Why do we seek to minimize

`x^2`

instead of minimizing`|x|^1.95`

or`|x|^2.05`

.

Are there reasons why the number should be exactly two or is it simply a convention that has the advantage of simplifying the math?

**Answer**

This question is quite old but I actually have an answer that doesn’t appear here, and one that gives a compelling reason why (under some reasonable assumptions) squared error is correct, while any other power is incorrect.

Say we have some data $D = \langle(\mathbf{x}_1,y_1),(\mathbf{x}_2,y_2),…,(\mathbf{x}_n,y_n)\rangle$ and want to find the linear (or whatever) function $f$ that best predicts the data, in the sense that the probability density $p_f(D)$ for observing this data should be maximal with regard to $f$ (this is called the *maximum likelihood estimation*). If we assume that the data are given by $f$ plus a normally distributed error term with standard deviation $\sigma$, then

$$p_f(D) = \prod_{i=1}^{n} \frac{1}{\sigma\sqrt{2\pi}} e^{-\frac{(y_i – f(\mathbf{x}_i))^2}{2\sigma^2}}.$$

This is equivalent to

$$\frac{1}{\sigma^n(2\pi)^{n/2}}e^{-\frac{1}{2\sigma^2}\sum_{i=1}^{n} (y_i – f(\mathbf{x}_i))^2}.$$

So maximizing $p_f(D)$ is accomplished by minimizing $\sum_{i=1}^{n} (y_i – f(\mathbf{x}_i))^2$, that is, the sum of the squared error terms.

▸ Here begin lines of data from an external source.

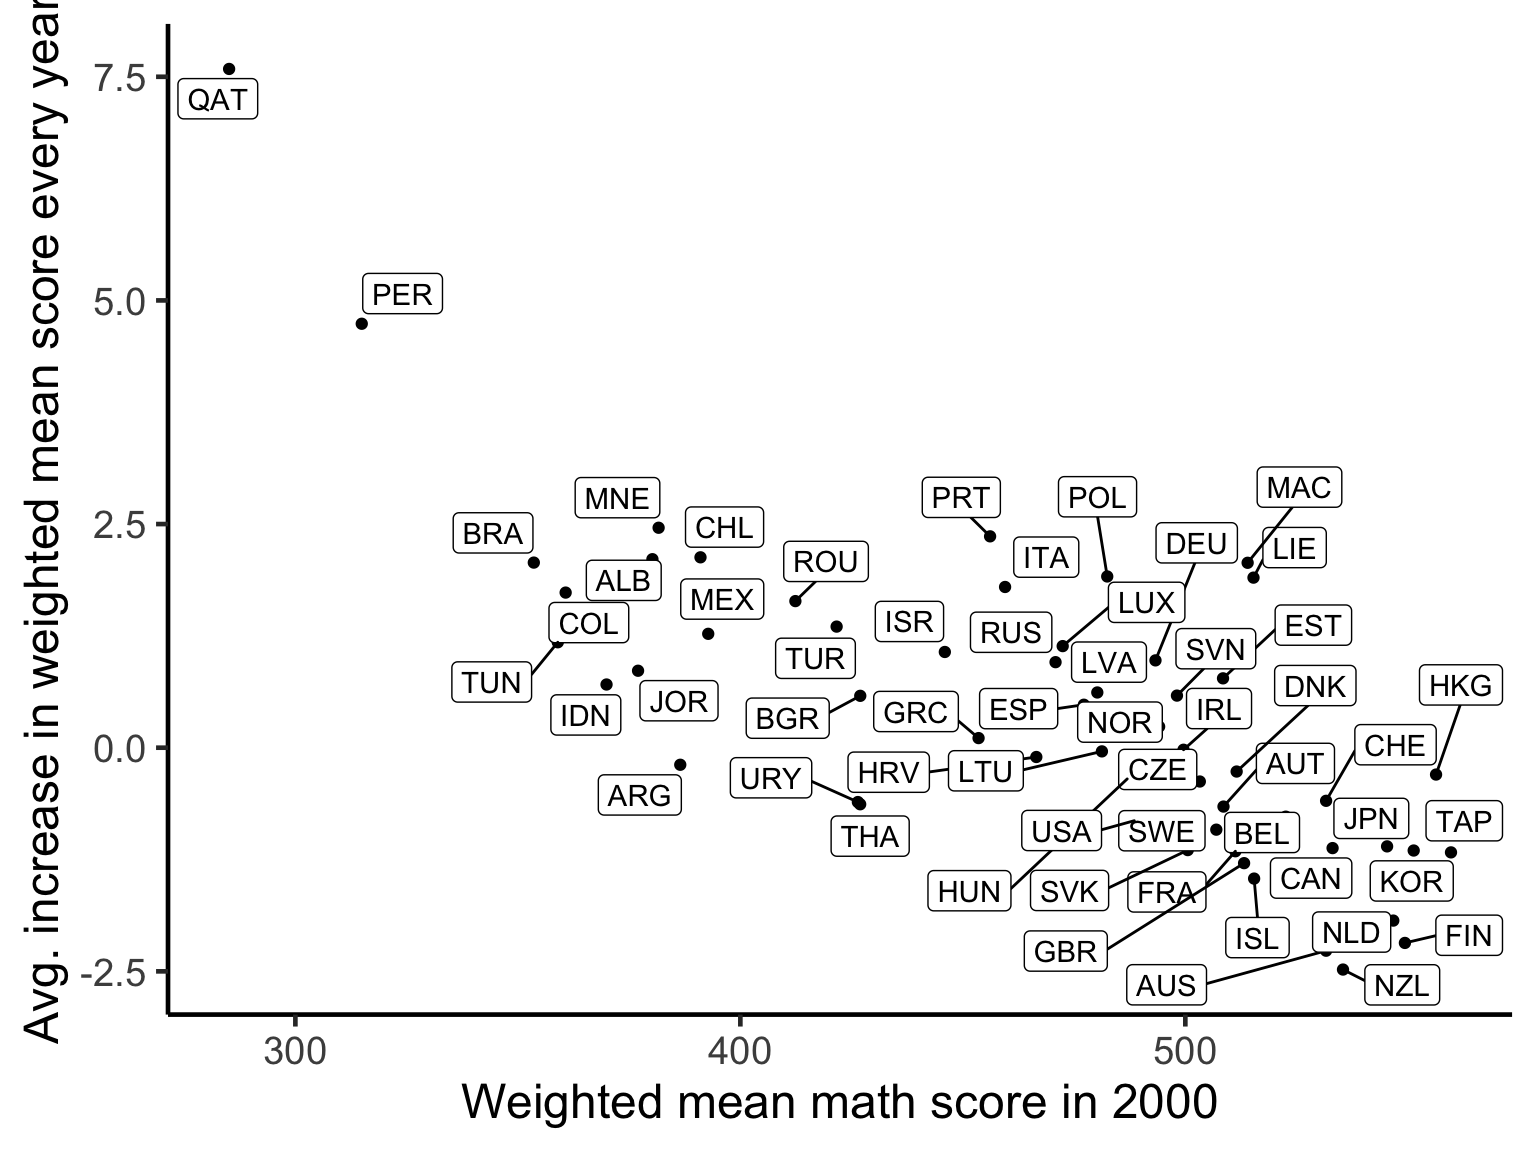
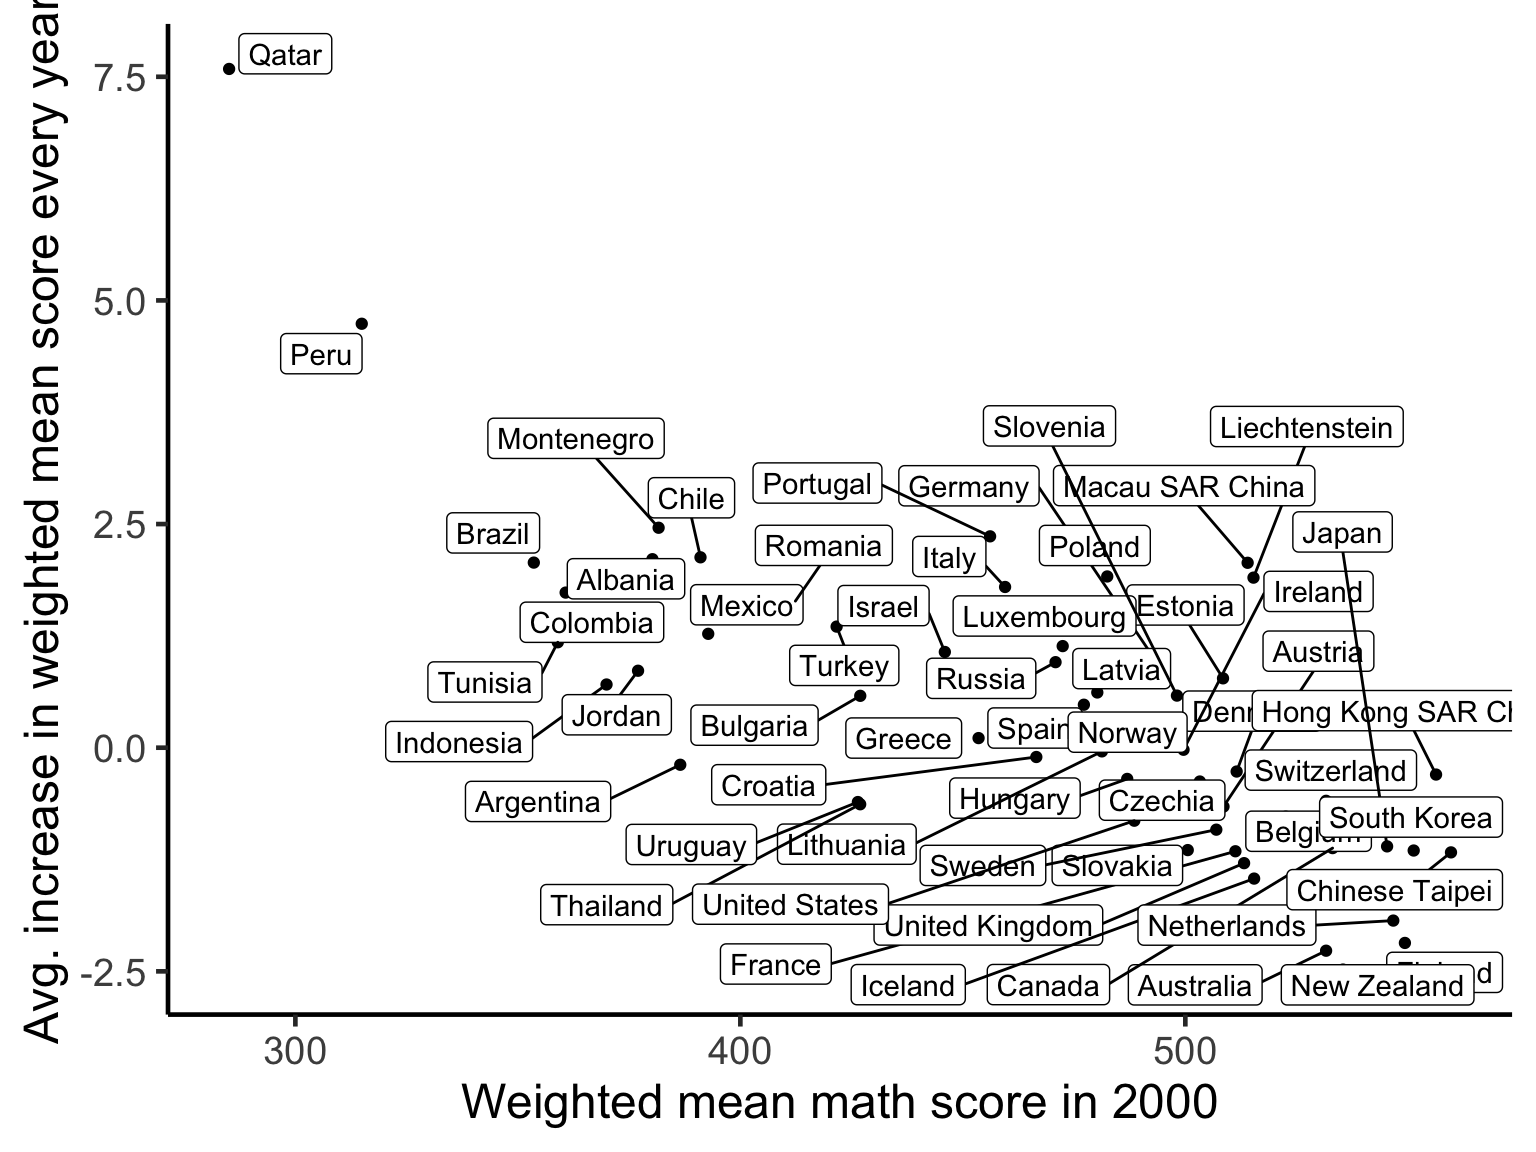
Built site for learningtower: 0.0.0.9000@6f73641

diff --git a/articles/exploring_time.html b/articles/exploring_time.html
@@ -107,6 +107,7 @@
 <span class="fu"><a href="https://rdrr.io/r/base/library.html">library</a></span>(<span class="no">tsibble</span>)
 
 <span class="fu"><a href="https://rdrr.io/r/utils/data.html">data</a></span>(<span class="no">student</span>)
+<span class="fu"><a href="https://rdrr.io/r/utils/data.html">data</a></span>(<span class="no">countrycode</span>)
 <span class="fu">theme_set</span>(<span class="fu">theme_classic</span>(<span class="fl">18</span>) +
             <span class="fu">theme</span>(<span class="kw">legend.position</span> <span class="kw">=</span> <span class="st">"bottom"</span>))</pre></body></html></div>
 </div>
@@ -199,12 +200,13 @@
     <span class="no">year_subtract</span>,
     <span class="no">country</span>,
     <span class="no">math_wmean</span>) <span class="kw">%&gt;%</span>
-  <span class="fu"><a href="https://rdrr.io/pkg/brolgar/man/key_slope.html">key_slope</a></span>(<span class="no">math_wmean</span> ~ <span class="no">year_subtract</span>)
+  <span class="fu"><a href="https://rdrr.io/pkg/brolgar/man/key_slope.html">key_slope</a></span>(<span class="no">math_wmean</span> ~ <span class="no">year_subtract</span>) <span class="kw">%&gt;%</span>
+  <span class="fu">left_join</span>(<span class="no">countrycode</span>, <span class="kw">by</span> <span class="kw">=</span> <span class="st">"country"</span>)
 
 <span class="no">math_slope</span> <span class="kw">%&gt;%</span>
   <span class="fu">ggplot</span>(<span class="fu"><a href="https://rdrr.io/pkg/gghighlight/man/reexports.html">aes</a></span>(<span class="kw">x</span> <span class="kw">=</span> <span class="no">.intercept</span>, <span class="kw">y</span> <span class="kw">=</span> <span class="no">.slope_year_subtract</span>)) +
   <span class="fu">geom_point</span>() +
-  <span class="fu"><a href="https://rdrr.io/pkg/ggrepel/man/geom_text_repel.html">geom_label_repel</a></span>(<span class="fu"><a href="https://rdrr.io/pkg/gghighlight/man/reexports.html">aes</a></span>(<span class="kw">label</span> <span class="kw">=</span> <span class="no">country</span>)) +
+  <span class="fu"><a href="https://rdrr.io/pkg/ggrepel/man/geom_text_repel.html">geom_label_repel</a></span>(<span class="fu"><a href="https://rdrr.io/pkg/gghighlight/man/reexports.html">aes</a></span>(<span class="kw">label</span> <span class="kw">=</span> <span class="no">country_name</span>)) +
   <span class="fu">labs</span>(<span class="kw">x</span> <span class="kw">=</span> <span class="st">"Weighted mean math score in 2000"</span>,
        <span class="kw">y</span> <span class="kw">=</span> <span class="st">"Avg. increase in weighted mean score every year"</span>)</pre></body></html></div>
 <p><img src="exploring_time_files/figure-html/unnamed-chunk-4-1.png" width="768"></p>
@@ -216,14 +218,17 @@
 <span class="no">math_slope_near</span>
 <span class="co">#&gt; # A tibble: 5 x 5</span>
 <span class="co">#&gt;   country .slope_year_subtract stat  stat_value stat_diff</span>
-<span class="co">#&gt;   &lt;fct&gt;                  &lt;dbl&gt; &lt;fct&gt;      &lt;dbl&gt;     &lt;dbl&gt;</span>
+<span class="co">#&gt;   &lt;chr&gt;                  &lt;dbl&gt; &lt;fct&gt;      &lt;dbl&gt;     &lt;dbl&gt;</span>
 <span class="co">#&gt; 1 NZL                   -2.48  min       -2.48     0     </span>
 <span class="co">#&gt; 2 USA                   -0.816 q_25      -0.797    0.0187</span>
 <span class="co">#&gt; 3 GRC                    0.107 med        0.172    0.0641</span>
 <span class="co">#&gt; 4 TUR                    1.35  q_75       1.32     0.0336</span>
-<span class="co">#&gt; 5 QAT                    7.59  max        7.59     0</span>
-
-<span class="co"># math_features &lt;- complete_nations %&gt;% </span>
+<span class="co">#&gt; 5 QAT                    7.59  max        7.59     0</span></pre></body></html></div>
+</div>
+<div id="highlighting-monotone-countries-for-subjects" class="section level2">
+<h2 class="hasAnchor">
+<a href="#highlighting-monotone-countries-for-subjects" class="anchor"></a>Highlighting monotone countries for subjects</h2>
+<div class="sourceCode" id="cb7"><html><body><pre class="r"><span class="co"># math_features &lt;- complete_nations %&gt;% </span>
 <span class="co">#   features(math_wmean, feat_brolgar)</span>
 <span class="co"># </span>
 <span class="co"># math_features</span>
@@ -245,22 +250,23 @@
   <span class="fu">pivot_longer</span>(<span class="kw">cols</span> <span class="kw">=</span> <span class="fu">contains</span>(<span class="st">"_wmean"</span>),
                <span class="kw">names_to</span> <span class="kw">=</span> <span class="st">"subject"</span>,
                <span class="kw">values_to</span> <span class="kw">=</span> <span class="st">"wmean_value"</span>) <span class="kw">%&gt;%</span>
-  <span class="fu">left_join</span>(<span class="no">feature_monotone_long</span>, <span class="kw">by</span> <span class="kw">=</span> <span class="fu"><a href="https://rdrr.io/r/base/c.html">c</a></span>(<span class="st">"country"</span>, <span class="st">"subject"</span>))
+  <span class="fu">left_join</span>(<span class="no">feature_monotone_long</span>, <span class="kw">by</span> <span class="kw">=</span> <span class="fu"><a href="https://rdrr.io/r/base/c.html">c</a></span>(<span class="st">"country"</span>, <span class="st">"subject"</span>)) <span class="kw">%&gt;%</span>
+  <span class="fu">left_join</span>(<span class="no">countrycode</span>, <span class="kw">by</span> <span class="kw">=</span> <span class="st">"country"</span>)
 
 <span class="no">plot_tbl</span>
-<span class="co">#&gt; # A tibble: 2,130 x 6</span>
-<span class="co">#&gt;     year country subject       wmean_value direction monotone_value</span>
-<span class="co">#&gt;    &lt;int&gt; &lt;fct&gt;   &lt;chr&gt;               &lt;dbl&gt; &lt;chr&gt;     &lt;lgl&gt;         </span>
-<span class="co">#&gt;  1  2000 ALB     math_wmean           395. increase  FALSE         </span>
-<span class="co">#&gt;  2  2000 ALB     math_wmean           395. decrease  FALSE         </span>
-<span class="co">#&gt;  3  2000 ALB     read_wmean           354. increase  TRUE          </span>
-<span class="co">#&gt;  4  2000 ALB     read_wmean           354. decrease  FALSE         </span>
-<span class="co">#&gt;  5  2000 ALB     science_wmean        378. increase  FALSE         </span>
-<span class="co">#&gt;  6  2000 ALB     science_wmean        378. decrease  FALSE         </span>
-<span class="co">#&gt;  7  2009 ALB     math_wmean           377. increase  FALSE         </span>
-<span class="co">#&gt;  8  2009 ALB     math_wmean           377. decrease  FALSE         </span>
-<span class="co">#&gt;  9  2009 ALB     read_wmean           385. increase  TRUE          </span>
-<span class="co">#&gt; 10  2009 ALB     read_wmean           385. decrease  FALSE         </span>
+<span class="co">#&gt; # A tibble: 2,130 x 7</span>
+<span class="co">#&gt;     year country subject       wmean_value direction monotone_value country_name</span>
+<span class="co">#&gt;    &lt;int&gt; &lt;chr&gt;   &lt;chr&gt;               &lt;dbl&gt; &lt;chr&gt;     &lt;lgl&gt;          &lt;chr&gt;       </span>
+<span class="co">#&gt;  1  2000 ALB     math_wmean           395. increase  FALSE          Albania     </span>
+<span class="co">#&gt;  2  2000 ALB     math_wmean           395. decrease  FALSE          Albania     </span>
+<span class="co">#&gt;  3  2000 ALB     read_wmean           354. increase  TRUE           Albania     </span>
+<span class="co">#&gt;  4  2000 ALB     read_wmean           354. decrease  FALSE          Albania     </span>
+<span class="co">#&gt;  5  2000 ALB     science_wmean        378. increase  FALSE          Albania     </span>
+<span class="co">#&gt;  6  2000 ALB     science_wmean        378. decrease  FALSE          Albania     </span>
+<span class="co">#&gt;  7  2009 ALB     math_wmean           377. increase  FALSE          Albania     </span>
+<span class="co">#&gt;  8  2009 ALB     math_wmean           377. decrease  FALSE          Albania     </span>
+<span class="co">#&gt;  9  2009 ALB     read_wmean           385. increase  TRUE           Albania     </span>
+<span class="co">#&gt; 10  2009 ALB     read_wmean           385. decrease  FALSE          Albania     </span>
 <span class="co">#&gt; # … with 2,120 more rows</span>
 
 <span class="no">plot_tbl</span> <span class="kw">%&gt;%</span>
@@ -268,16 +274,16 @@
              <span class="kw">y</span> <span class="kw">=</span> <span class="no">wmean_value</span>,
              <span class="kw">group</span> <span class="kw">=</span> <span class="fu"><a href="https://rdrr.io/r/base/interaction.html">interaction</a></span>(<span class="no">country</span>, <span class="no">subject</span>))) +
   <span class="fu">geom_line</span>() +
-  <span class="kw pkg">gghighlight</span><span class="kw ns">::</span><span class="fu"><a href="https://rdrr.io/pkg/gghighlight/man/gghighlight.html">gghighlight</a></span>(<span class="no">monotone_value</span>, <span class="kw">label_key</span> <span class="kw">=</span> <span class="no">country</span>) +
+  <span class="kw pkg">gghighlight</span><span class="kw ns">::</span><span class="fu"><a href="https://rdrr.io/pkg/gghighlight/man/gghighlight.html">gghighlight</a></span>(<span class="no">monotone_value</span>, <span class="kw">label_key</span> <span class="kw">=</span> <span class="no">country_name</span>) +
   <span class="fu">facet_grid</span>(<span class="no">direction</span>~<span class="no">subject</span>) +
   <span class="fu">labs</span>(<span class="kw">x</span> <span class="kw">=</span> <span class="st">"Year"</span>, <span class="kw">y</span> <span class="kw">=</span> <span class="st">"Weighted means"</span>)</pre></body></html></div>
-<p><img src="exploring_time_files/figure-html/unnamed-chunk-4-2.png" width="768"></p>
+<p><img src="exploring_time_files/figure-html/unnamed-chunk-5-1.png" width="768"></p>
 </div>
 </div>
 <div id="session-info" class="section level1">
 <h1 class="hasAnchor">
 <a href="#session-info" class="anchor"></a>Session info</h1>
-<div class="sourceCode" id="cb7"><html><body><pre class="r"><span class="fu"><a href="https://rdrr.io/r/utils/sessionInfo.html">sessionInfo</a></span>()
+<div class="sourceCode" id="cb8"><html><body><pre class="r"><span class="fu"><a href="https://rdrr.io/r/utils/sessionInfo.html">sessionInfo</a></span>()
 <span class="co">#&gt; R version 4.0.0 (2020-04-24)</span>
 <span class="co">#&gt; Platform: x86_64-apple-darwin17.0 (64-bit)</span>
 <span class="co">#&gt; Running under: macOS Catalina 10.15.4</span>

**Attribution***Source : Link , Question Author : Christian , Answer Author : Community*